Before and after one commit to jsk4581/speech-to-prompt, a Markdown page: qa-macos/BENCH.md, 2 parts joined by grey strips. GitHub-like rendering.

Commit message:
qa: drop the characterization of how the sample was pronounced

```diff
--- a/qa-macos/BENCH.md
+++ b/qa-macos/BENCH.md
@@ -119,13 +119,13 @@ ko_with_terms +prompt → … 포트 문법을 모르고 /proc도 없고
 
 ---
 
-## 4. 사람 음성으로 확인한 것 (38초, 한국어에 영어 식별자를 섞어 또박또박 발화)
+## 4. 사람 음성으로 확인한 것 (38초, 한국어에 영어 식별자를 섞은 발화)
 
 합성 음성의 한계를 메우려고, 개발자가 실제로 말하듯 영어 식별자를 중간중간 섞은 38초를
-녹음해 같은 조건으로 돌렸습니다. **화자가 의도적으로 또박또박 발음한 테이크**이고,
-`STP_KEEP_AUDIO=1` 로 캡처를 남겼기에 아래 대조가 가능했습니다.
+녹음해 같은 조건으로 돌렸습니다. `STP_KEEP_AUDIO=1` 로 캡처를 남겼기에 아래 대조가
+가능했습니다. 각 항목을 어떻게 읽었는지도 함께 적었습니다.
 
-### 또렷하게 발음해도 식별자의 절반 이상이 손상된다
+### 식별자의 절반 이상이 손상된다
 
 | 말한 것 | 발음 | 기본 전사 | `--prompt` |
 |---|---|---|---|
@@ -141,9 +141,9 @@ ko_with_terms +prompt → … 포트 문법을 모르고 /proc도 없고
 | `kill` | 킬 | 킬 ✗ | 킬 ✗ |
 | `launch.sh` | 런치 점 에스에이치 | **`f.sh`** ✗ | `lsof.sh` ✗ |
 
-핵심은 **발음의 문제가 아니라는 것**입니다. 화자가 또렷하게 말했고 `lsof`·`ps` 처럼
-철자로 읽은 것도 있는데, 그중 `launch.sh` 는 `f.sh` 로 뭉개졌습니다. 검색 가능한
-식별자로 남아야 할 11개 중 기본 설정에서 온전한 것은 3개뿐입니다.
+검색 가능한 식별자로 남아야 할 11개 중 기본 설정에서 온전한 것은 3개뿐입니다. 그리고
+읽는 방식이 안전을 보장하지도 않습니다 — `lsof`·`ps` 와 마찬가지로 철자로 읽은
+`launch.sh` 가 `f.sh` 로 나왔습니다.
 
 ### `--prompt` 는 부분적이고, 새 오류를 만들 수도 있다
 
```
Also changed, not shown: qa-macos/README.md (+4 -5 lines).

■ ■ ■ ■ ■

The string "또렷하게" appears on some lines of the data above; report how many such lines there are, as a bare number.

2